* **Work order**: Every line below that holds the string "textColor" should be copied.

* **Record set**:
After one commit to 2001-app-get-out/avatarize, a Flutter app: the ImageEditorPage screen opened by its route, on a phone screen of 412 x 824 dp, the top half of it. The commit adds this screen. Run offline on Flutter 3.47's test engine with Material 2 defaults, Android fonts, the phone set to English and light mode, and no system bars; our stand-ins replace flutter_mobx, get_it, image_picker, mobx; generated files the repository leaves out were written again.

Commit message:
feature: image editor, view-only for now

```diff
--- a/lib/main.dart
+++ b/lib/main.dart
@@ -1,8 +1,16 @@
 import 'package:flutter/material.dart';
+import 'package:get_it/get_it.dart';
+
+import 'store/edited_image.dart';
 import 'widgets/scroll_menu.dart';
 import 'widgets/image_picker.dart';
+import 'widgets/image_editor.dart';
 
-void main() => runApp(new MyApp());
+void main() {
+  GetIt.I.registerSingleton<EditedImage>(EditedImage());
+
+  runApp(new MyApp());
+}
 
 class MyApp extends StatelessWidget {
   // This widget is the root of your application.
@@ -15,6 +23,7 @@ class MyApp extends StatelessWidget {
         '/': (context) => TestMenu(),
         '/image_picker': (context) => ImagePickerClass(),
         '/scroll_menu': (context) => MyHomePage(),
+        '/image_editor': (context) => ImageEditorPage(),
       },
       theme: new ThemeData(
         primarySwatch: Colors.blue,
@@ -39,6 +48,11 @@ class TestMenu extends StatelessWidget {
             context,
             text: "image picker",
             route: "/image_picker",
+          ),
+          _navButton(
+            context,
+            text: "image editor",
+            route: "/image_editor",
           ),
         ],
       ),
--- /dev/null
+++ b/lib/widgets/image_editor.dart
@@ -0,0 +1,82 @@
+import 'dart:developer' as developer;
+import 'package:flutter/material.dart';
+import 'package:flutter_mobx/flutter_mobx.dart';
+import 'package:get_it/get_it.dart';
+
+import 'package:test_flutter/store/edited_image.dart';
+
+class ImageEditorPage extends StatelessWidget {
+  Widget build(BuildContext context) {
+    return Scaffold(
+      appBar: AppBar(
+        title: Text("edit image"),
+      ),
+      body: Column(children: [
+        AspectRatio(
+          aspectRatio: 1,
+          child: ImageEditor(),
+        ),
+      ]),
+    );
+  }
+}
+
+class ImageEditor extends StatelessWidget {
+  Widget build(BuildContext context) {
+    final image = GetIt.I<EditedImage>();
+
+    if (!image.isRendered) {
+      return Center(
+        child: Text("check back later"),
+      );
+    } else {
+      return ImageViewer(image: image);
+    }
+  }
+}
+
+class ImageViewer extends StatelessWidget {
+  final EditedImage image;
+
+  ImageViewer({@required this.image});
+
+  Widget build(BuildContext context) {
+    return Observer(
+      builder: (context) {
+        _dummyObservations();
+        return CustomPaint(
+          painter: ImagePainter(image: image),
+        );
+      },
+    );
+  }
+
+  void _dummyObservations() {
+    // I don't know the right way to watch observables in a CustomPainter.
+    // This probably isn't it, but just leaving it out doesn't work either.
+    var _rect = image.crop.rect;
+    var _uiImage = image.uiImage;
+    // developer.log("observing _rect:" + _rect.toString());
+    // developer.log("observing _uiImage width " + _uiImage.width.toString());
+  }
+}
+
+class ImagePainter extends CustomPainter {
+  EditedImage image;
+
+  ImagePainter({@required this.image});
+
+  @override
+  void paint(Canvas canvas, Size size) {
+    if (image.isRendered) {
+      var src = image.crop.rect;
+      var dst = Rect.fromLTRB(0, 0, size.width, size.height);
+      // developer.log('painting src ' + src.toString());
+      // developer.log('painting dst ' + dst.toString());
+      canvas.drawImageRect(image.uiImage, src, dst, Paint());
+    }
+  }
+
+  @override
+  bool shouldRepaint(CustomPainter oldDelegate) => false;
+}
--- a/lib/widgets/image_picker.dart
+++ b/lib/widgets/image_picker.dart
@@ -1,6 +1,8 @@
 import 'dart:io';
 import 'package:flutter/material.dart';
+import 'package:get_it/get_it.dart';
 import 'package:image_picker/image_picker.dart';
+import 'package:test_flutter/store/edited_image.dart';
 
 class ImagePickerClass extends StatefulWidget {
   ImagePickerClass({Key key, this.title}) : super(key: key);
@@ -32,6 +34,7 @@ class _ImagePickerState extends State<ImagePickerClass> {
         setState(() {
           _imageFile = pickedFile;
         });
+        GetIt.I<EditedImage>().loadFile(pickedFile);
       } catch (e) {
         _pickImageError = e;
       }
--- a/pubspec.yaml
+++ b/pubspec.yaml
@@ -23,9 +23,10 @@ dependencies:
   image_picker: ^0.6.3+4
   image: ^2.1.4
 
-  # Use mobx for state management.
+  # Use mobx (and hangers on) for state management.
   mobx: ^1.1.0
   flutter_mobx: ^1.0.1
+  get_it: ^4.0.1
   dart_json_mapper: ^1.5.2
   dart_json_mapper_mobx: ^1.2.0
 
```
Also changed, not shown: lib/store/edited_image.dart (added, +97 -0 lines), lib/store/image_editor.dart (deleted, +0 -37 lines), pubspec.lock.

--

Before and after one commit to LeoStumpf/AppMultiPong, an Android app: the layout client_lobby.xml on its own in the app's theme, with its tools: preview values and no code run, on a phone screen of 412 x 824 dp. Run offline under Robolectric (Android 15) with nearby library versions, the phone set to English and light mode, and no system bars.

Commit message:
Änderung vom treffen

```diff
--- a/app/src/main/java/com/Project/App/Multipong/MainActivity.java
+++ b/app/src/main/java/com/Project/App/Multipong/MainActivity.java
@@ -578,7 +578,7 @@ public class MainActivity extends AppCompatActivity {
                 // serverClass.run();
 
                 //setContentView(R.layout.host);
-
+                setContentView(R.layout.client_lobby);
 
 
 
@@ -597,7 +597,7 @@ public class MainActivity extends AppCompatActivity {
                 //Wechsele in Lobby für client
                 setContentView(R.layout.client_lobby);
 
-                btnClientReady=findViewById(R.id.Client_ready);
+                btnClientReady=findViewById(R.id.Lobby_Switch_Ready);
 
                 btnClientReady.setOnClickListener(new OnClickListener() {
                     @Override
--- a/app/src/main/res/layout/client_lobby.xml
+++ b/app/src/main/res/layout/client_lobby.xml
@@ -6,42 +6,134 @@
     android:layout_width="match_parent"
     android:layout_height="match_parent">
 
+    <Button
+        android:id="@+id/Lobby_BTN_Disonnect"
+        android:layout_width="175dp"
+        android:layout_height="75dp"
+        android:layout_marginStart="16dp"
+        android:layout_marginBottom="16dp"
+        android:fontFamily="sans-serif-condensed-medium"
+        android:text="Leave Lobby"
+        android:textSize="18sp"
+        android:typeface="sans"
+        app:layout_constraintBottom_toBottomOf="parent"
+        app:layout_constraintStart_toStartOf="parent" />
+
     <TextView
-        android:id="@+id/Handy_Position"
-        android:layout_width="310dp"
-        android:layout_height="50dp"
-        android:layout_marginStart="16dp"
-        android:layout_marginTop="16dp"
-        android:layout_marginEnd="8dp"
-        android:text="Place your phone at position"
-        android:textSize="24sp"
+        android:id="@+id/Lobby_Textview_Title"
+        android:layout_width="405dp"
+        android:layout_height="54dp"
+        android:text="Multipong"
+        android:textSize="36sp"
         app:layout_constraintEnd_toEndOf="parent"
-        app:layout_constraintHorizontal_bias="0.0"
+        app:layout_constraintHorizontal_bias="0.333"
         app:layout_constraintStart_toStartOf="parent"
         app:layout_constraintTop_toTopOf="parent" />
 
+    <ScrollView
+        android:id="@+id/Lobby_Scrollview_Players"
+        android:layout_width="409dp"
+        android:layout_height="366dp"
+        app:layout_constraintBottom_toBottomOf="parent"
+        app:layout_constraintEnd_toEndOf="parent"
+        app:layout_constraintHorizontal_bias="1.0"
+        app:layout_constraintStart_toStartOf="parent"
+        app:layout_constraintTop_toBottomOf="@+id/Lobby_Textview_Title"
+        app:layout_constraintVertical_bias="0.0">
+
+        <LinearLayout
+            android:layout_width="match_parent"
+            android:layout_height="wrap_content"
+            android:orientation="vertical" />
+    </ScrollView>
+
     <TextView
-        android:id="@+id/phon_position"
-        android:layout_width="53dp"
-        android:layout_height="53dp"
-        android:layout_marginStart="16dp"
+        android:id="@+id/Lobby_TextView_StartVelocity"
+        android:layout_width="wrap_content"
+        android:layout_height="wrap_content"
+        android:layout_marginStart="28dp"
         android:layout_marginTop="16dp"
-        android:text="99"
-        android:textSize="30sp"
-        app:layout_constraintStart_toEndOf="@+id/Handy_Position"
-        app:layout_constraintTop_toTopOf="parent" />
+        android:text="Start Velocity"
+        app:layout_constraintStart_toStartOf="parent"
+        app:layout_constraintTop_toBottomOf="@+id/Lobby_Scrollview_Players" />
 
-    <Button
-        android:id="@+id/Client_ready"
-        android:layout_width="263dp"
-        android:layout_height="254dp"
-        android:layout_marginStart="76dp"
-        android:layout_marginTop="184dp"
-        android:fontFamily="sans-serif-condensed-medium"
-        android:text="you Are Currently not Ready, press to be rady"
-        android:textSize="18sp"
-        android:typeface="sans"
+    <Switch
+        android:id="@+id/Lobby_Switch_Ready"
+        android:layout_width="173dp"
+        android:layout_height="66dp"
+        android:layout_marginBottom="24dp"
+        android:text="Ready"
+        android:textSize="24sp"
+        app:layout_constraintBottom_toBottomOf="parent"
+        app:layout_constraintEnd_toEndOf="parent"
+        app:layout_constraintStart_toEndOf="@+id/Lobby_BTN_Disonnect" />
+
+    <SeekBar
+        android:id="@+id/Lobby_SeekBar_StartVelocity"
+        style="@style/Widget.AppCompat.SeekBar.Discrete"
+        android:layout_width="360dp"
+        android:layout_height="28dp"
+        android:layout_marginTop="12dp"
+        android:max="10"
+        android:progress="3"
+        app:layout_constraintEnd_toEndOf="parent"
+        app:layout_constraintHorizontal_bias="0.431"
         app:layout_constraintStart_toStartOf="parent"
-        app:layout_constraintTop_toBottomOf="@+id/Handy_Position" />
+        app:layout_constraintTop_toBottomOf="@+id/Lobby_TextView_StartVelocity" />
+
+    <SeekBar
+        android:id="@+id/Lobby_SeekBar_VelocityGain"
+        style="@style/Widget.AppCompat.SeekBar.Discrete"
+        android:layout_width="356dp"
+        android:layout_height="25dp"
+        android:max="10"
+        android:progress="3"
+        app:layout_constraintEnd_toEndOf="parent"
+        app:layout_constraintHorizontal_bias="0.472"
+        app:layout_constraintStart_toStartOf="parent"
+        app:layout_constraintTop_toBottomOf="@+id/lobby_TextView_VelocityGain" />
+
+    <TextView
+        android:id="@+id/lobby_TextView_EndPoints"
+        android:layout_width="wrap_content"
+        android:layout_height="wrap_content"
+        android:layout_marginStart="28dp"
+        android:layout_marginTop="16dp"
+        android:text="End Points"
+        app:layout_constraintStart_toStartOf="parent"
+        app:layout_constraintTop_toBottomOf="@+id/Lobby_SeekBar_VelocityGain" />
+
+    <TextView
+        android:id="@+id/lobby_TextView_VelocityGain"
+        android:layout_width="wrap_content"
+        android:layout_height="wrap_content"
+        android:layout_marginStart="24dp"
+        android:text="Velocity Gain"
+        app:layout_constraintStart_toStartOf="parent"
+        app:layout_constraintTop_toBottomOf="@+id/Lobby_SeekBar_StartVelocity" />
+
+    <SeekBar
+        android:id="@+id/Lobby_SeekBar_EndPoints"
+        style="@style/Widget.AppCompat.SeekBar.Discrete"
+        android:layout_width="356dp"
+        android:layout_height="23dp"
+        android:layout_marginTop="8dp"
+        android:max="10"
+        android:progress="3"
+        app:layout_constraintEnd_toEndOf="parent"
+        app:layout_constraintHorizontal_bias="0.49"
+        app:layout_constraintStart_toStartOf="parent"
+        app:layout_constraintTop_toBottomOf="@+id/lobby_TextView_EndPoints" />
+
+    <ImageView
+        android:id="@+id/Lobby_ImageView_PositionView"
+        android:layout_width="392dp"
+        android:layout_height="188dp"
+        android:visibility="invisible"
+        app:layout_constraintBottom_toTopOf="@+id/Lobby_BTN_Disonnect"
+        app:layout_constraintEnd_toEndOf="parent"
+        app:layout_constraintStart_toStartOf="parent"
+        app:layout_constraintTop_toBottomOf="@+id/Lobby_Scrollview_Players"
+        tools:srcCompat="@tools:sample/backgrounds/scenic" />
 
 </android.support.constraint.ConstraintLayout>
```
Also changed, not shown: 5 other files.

==

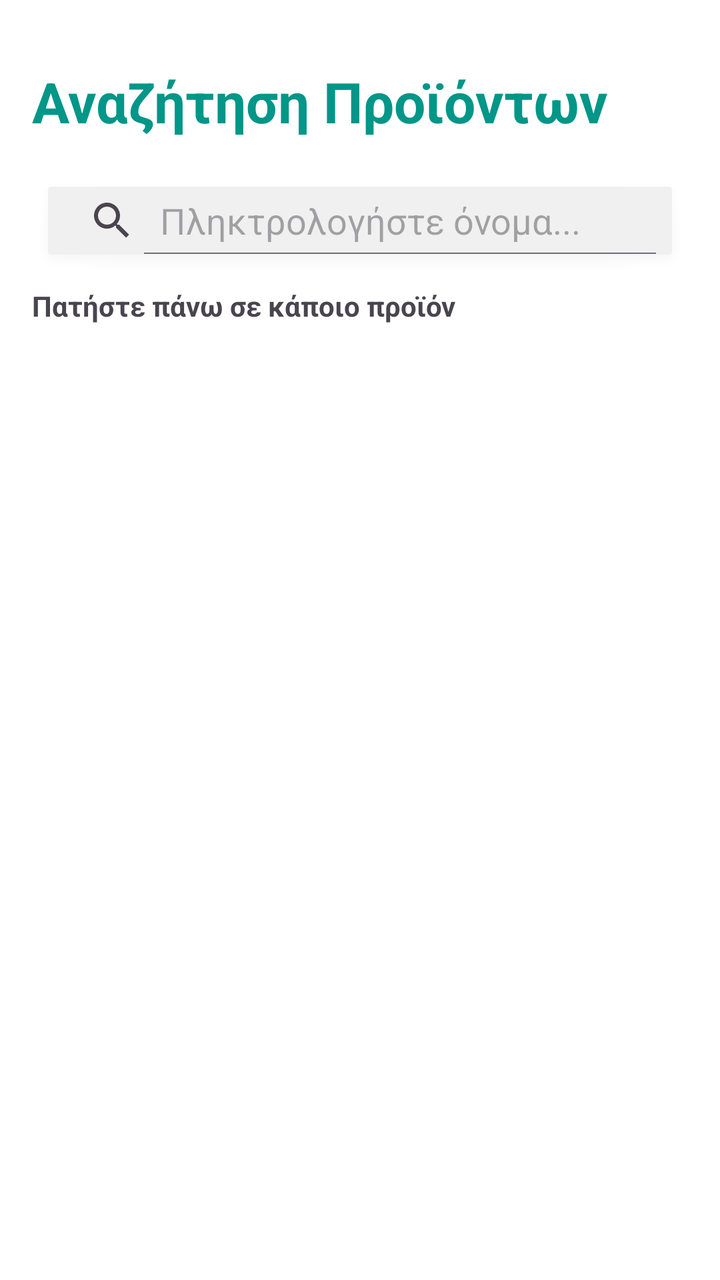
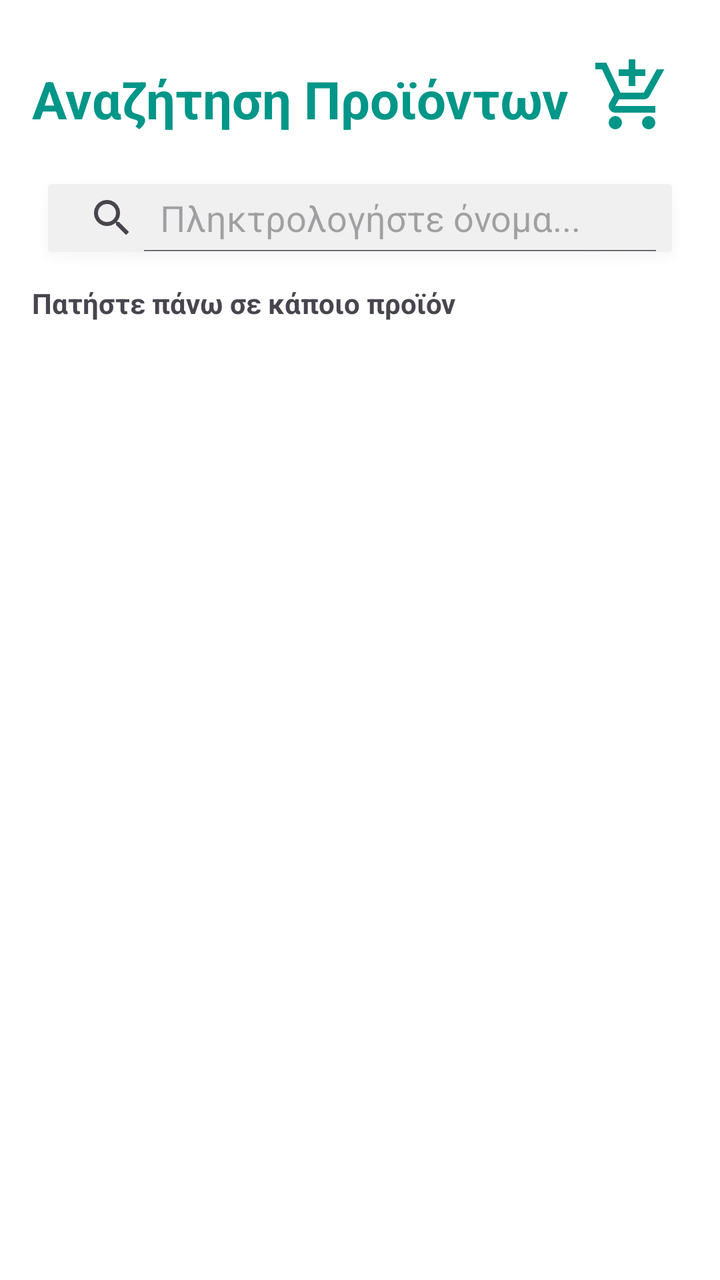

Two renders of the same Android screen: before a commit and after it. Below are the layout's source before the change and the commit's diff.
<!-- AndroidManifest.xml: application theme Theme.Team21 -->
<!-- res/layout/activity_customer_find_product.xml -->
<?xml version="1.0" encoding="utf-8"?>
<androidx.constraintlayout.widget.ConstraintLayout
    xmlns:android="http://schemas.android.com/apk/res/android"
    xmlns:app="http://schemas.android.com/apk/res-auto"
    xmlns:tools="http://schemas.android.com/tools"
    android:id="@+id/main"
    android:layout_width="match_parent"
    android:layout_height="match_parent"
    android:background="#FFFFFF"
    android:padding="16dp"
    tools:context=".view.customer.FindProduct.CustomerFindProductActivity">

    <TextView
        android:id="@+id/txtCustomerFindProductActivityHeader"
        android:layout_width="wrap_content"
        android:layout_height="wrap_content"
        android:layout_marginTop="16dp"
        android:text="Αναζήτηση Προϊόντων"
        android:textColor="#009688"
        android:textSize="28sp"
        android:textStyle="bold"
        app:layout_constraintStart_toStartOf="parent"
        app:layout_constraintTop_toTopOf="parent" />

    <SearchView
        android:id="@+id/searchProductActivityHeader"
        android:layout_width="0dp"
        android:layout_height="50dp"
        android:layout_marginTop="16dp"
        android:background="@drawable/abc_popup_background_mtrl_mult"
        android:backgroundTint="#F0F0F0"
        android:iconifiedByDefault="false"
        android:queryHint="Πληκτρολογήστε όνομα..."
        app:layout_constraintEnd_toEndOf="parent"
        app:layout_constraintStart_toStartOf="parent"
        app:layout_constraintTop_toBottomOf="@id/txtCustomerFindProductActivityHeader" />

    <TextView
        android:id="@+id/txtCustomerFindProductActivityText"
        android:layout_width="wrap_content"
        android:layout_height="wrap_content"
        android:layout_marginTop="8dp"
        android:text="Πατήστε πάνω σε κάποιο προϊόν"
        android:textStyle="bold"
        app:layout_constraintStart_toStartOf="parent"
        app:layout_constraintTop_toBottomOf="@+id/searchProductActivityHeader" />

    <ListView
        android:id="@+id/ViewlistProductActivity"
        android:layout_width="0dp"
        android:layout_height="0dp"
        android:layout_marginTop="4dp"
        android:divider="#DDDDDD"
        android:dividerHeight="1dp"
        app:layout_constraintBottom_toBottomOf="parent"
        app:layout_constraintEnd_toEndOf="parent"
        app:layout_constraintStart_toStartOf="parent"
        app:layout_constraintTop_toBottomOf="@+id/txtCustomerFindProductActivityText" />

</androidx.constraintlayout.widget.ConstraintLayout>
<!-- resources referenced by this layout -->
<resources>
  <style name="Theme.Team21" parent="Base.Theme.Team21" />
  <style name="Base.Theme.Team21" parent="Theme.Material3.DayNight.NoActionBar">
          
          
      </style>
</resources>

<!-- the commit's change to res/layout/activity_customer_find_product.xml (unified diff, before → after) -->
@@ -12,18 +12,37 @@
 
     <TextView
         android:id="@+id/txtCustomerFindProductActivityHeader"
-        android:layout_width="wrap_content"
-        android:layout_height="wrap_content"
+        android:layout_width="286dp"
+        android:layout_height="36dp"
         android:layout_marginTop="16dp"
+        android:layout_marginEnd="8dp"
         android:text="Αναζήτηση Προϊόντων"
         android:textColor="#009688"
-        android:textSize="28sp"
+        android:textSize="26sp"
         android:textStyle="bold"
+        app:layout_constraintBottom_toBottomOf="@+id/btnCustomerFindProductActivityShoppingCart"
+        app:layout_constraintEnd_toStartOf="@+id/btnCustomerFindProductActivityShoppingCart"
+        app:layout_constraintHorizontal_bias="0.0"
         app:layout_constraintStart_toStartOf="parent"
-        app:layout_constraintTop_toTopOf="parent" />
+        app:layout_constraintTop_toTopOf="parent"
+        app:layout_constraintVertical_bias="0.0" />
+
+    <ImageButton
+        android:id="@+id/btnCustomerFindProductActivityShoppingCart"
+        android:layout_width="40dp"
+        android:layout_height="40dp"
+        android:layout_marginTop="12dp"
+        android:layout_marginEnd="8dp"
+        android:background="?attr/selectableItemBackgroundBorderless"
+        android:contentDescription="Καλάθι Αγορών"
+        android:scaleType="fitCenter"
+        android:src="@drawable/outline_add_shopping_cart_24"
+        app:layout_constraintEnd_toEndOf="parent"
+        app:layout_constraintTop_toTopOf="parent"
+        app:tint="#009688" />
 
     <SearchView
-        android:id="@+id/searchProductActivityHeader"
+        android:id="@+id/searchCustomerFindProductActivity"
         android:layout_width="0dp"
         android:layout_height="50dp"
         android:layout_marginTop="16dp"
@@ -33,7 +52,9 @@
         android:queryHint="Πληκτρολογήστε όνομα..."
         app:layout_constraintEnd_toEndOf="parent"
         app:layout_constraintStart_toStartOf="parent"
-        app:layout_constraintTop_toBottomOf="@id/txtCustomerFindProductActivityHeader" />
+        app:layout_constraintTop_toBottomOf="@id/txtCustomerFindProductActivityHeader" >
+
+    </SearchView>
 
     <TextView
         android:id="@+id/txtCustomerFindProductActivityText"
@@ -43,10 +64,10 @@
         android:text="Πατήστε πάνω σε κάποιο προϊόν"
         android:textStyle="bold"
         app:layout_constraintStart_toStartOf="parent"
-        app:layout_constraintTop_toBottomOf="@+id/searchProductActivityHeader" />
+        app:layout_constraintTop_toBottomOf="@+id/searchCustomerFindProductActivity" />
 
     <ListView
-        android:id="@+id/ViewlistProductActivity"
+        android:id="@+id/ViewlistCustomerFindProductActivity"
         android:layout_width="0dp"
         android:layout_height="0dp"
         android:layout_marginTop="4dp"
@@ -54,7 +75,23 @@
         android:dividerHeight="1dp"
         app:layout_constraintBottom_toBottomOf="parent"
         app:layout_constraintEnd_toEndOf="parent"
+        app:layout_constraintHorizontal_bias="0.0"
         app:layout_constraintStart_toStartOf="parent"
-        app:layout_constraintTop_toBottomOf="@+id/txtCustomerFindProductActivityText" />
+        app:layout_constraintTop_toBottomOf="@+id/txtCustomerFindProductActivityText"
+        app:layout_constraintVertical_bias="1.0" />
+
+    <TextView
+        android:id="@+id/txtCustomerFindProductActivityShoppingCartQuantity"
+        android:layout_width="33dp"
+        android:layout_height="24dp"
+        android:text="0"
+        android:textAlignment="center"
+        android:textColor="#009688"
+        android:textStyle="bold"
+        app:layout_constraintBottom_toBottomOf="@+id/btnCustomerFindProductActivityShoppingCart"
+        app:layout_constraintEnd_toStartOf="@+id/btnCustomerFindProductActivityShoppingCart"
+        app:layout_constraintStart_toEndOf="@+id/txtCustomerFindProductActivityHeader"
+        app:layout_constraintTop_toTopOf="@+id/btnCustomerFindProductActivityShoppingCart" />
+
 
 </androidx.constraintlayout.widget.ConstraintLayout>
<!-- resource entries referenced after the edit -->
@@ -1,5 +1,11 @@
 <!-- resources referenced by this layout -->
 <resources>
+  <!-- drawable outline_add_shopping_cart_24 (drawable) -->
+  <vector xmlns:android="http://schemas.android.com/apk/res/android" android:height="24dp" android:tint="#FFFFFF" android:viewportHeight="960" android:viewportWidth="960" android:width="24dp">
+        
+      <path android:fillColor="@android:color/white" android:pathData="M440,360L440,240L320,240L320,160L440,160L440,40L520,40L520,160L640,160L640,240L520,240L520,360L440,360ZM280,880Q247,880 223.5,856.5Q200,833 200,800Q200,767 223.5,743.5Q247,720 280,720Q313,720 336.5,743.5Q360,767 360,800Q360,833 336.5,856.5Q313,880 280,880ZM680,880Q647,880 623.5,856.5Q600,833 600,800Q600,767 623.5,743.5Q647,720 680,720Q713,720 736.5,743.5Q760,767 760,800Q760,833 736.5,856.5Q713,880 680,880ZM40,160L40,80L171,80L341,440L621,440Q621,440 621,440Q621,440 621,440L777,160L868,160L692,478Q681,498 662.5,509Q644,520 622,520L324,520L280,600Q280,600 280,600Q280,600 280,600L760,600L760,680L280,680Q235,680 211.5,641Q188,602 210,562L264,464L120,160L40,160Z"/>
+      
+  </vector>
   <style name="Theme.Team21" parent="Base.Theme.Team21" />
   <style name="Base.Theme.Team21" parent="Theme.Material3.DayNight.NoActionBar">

* **Finished task**:
        android:textColor="#009688"
         android:textColor="#009688"
+        android:textColor="#009688"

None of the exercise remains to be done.